|ZFIN ID: ZDB-PUB-180224-1|
Whole genome duplications have provided teleosts with many roads to peptide loaded MHC class I molecules
|Source:||BMC Evolutionary Biology 18: 25 (Journal)|
|Keywords:||Antigen presentation, MHC, Peptide loading complex, Phylogeny, Salmonids, Teleosts|
|PubMed:||29471808 Full text @ BMC Evol. Biol.|
Grimholt, U. (2018) Whole genome duplications have provided teleosts with many roads to peptide loaded MHC class I molecules. BMC Evolutionary Biology. 18:25.
Background In sharks, chickens, rats, frogs, medaka and zebrafish there is haplotypic variation in MHC class I and closely linked genes involved in antigen processing, peptide translocation and peptide loading. At least in chicken, such MHCIa haplotypes of MHCIa, TAP2 and Tapasin are shown to influence the repertoire of pathogen epitopes being presented to CD8+ T-cells with subsequent effect on cell-mediated immune responses.

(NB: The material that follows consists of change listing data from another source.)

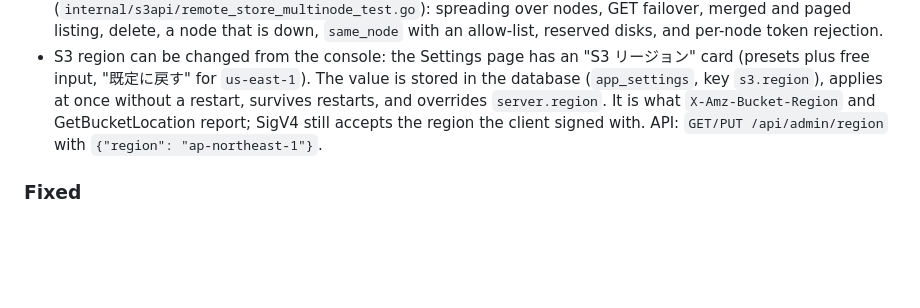
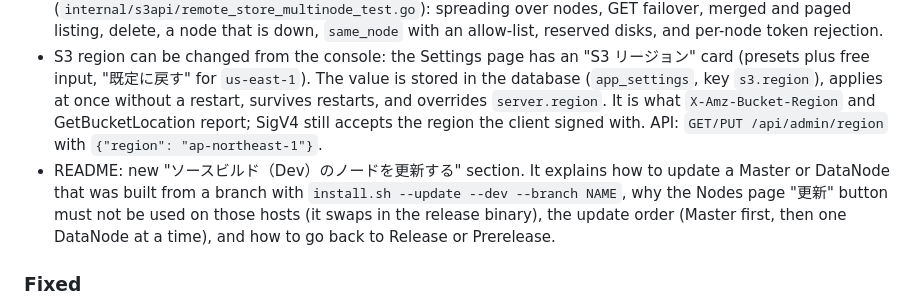
Before and after one commit to sylphre/MiryMesh, a Markdown page: CHANGELOG.md, the part around the change. Drawn GitHub-style; blank space fills up the shorter version.

```diff
--- a/CHANGELOG.md
+++ b/CHANGELOG.md
@@ -13,6 +13,7 @@ The format is based on [Keep a Changelog](https://keepachangelog.com/en/1.0.0/),
 - Console: the Placement tab of a bucket (`BucketDetail.vue`) now sets the placement mode (spread / same_node / any), the allow-list of disks the bucket may write to, and the disks reserved for that bucket only. Before, only the single/dual/triple/ALL policy could be chosen and the rest needed direct API calls.
 - Integration tests for `RemoteStore` across several real DataNode HTTP servers (`internal/s3api/remote_store_multinode_test.go`): spreading over nodes, GET failover, merged and paged listing, delete, a node that is down, `same_node` with an allow-list, reserved disks, and per-node token rejection.
 - S3 region can be changed from the console: the Settings page has an "S3 リージョン" card (presets plus free input, "既定に戻す" for `us-east-1`). The value is stored in the database (`app_settings`, key `s3.region`), applies at once without a restart, survives restarts, and overrides `server.region`. It is what `X-Amz-Bucket-Region` and GetBucketLocation report; SigV4 still accepts the region the client signed with. API: `GET/PUT /api/admin/region` with `{"region": "ap-northeast-1"}`.
+- README: new "ソースビルド（Dev）のノードを更新する" section. It explains how to update a Master or DataNode that was built from a branch with `install.sh --update --dev --branch NAME`, why the Nodes page "更新" button must not be used on those hosts (it swaps in the release binary), the update order (Master first, then one DataNode at a time), and how to go back to Release or Prerelease.
 
 ### Fixed
 - `install.sh` created the PostgreSQL role but not the database. `CREATE USER` and `CREATE DATABASE` ran in one `psql -c`, which PostgreSQL rejects (`CREATE DATABASE` cannot run in a transaction block), and `2>/dev/null` hid the error. Each statement now runs separately, errors are printed, and the installer checks that it can log in over `127.0.0.1` with the new password. A rerun resets the password of an existing role instead of failing.
```
Also changed, not shown: README.md (+15 -0 lines).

Results Examining MHCI haplotype variation in Atlantic salmon using transcriptome and genome resources we found little evidence for polymorphism in antigen processing genes closely linked to the classical MHCIa genes. Looking at other genes involved in MHCI assembly and antigen processing we found retention of functional gene duplicates originating from the second vertebrate genome duplication event providing cyprinids, salmonids, and neoteleosts with the potential of several different peptide-loading complexes. One of these gene duplications has also been retained in the tetrapod lineage with orthologs in frogs, birds and opossum.
Conclusion We postulate that the unique salmonid whole genome duplication (SGD) is responsible for eliminating haplotypic content in the paralog MHCIa regions possibly due to frequent recombination and reorganization events at early stages after the SGD. In return, multiple rounds of whole genome duplications has provided Atlantic salmon, other teleosts and even lower vertebrates with alternative peptide loading complexes. How this affects antigen presentation remains to be established.